Known as the Lichen Huntsman, this spider is found in Australia and surrounding islands. It can’t change color on demand—but it can find bark or another background that’s close in color to its own appearance, then sit still and wait for some poor sucker to come around. With eyes in the front, top, and back of its head, it can also see you coming from practically anywhere. Click here to see it in action.


Katja Schulz, Flickr // CC BY 2.0
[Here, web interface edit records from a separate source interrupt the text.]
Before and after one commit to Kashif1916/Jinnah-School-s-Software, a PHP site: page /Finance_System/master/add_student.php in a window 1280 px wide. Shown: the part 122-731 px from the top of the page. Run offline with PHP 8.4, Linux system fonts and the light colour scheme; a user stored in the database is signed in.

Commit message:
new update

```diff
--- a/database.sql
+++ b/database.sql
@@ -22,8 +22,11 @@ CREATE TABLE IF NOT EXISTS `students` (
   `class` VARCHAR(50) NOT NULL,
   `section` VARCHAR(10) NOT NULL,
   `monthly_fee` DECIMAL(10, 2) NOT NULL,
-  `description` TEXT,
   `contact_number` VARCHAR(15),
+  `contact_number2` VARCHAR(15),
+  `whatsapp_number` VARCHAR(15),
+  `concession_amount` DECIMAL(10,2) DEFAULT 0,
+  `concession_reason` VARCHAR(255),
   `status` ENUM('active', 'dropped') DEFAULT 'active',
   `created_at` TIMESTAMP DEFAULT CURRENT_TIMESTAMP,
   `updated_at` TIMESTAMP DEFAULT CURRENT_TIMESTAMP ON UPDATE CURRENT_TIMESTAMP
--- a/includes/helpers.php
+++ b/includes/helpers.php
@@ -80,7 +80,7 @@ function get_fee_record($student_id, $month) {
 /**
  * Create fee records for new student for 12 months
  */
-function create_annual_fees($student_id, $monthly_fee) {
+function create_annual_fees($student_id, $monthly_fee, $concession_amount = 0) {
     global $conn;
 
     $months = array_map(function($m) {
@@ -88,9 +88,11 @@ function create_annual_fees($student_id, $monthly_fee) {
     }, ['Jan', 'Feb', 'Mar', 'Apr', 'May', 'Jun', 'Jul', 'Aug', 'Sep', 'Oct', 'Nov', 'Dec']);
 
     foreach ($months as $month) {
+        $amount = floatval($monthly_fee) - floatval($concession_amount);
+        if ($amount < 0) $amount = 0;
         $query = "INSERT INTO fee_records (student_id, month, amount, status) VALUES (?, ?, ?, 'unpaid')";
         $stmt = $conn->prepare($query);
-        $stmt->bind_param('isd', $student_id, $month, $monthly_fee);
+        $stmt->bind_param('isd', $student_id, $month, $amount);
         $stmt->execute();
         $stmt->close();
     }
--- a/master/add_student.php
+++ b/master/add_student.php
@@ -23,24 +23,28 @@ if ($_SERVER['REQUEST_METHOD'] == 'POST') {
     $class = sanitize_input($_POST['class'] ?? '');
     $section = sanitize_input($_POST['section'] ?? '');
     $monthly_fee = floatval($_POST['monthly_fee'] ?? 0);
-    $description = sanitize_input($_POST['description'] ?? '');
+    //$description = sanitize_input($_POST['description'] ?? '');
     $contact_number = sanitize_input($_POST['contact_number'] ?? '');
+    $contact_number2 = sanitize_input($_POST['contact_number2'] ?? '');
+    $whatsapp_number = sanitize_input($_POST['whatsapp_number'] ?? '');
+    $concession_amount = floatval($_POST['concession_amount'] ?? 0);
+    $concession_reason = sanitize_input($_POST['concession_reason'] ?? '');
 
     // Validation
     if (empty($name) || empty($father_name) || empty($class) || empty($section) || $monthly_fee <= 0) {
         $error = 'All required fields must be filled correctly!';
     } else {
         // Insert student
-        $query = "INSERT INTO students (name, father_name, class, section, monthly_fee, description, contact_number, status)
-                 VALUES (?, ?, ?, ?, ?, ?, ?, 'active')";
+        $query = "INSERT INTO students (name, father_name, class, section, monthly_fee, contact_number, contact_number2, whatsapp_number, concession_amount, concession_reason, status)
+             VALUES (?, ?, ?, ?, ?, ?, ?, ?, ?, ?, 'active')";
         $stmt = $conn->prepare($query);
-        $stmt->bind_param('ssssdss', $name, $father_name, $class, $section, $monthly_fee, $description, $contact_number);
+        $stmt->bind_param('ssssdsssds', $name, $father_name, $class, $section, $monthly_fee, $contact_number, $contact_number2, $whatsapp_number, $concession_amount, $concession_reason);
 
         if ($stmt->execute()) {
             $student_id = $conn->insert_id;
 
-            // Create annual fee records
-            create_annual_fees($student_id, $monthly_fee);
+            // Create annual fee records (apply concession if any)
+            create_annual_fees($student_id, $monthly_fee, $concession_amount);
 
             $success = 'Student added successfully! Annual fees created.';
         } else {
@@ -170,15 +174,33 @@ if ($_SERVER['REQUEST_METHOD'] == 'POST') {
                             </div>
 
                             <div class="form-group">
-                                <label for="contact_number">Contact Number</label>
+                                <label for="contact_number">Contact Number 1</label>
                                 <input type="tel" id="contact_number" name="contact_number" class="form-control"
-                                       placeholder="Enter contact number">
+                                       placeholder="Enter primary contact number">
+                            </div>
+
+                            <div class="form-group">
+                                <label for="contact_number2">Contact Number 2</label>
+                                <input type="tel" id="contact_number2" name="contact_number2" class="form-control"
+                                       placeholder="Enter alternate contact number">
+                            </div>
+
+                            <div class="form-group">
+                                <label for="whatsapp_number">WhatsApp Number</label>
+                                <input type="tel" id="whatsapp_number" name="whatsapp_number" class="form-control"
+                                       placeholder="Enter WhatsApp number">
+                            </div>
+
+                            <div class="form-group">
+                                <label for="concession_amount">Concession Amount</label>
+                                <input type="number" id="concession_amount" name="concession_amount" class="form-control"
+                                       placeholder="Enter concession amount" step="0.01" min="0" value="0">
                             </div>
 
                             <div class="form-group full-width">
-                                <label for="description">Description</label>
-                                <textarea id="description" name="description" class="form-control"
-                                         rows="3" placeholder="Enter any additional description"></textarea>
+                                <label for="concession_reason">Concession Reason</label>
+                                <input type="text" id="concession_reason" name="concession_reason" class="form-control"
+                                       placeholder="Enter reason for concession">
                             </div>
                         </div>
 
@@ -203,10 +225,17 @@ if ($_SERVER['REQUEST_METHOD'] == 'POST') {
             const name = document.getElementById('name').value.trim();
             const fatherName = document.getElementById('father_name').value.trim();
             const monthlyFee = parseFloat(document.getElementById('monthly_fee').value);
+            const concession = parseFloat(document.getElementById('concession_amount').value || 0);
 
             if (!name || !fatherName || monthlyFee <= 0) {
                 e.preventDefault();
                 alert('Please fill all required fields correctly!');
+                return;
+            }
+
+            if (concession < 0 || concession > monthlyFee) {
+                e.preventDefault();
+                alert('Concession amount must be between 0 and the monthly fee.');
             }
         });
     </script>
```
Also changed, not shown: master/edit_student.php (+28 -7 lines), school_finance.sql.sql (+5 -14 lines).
This is not an ant. This is a spider that looks very much like an ant and mimics ant behavior, waving its front legs like antennae. P. picata has even developed a counter to ants being able to detect each other’s scent: It doesn’t really smell like anything at all, a ploy called chemical insignificance. Surprisingly, it doesn’t use this trait to devour other ants, but to avoid visual predators that consider the ants unpalatable.


dustaway, Flickr // CC BY-NC 2.0

Known as the wrap-around spider, D. conifera can wrap itself around tree limbs and flatten out its body so it’s almost indistinguishable from its botanical hangout. The ability is due in large part to its concave belly, which allows it to hug round branches.


Jean and Fred, Flickr // CC BY 2.0

One highly effective way to avoid being eaten is to resemble a pile of poop. Celaenia excavata, or the bird-dropping spider, bears a strong resemblance to avian dung. The camouflage is so effective that C. excavata will leave itself in vulnerable and exposed positions during the day, confident no predator will opt to munch on feces when there are more appealing options around.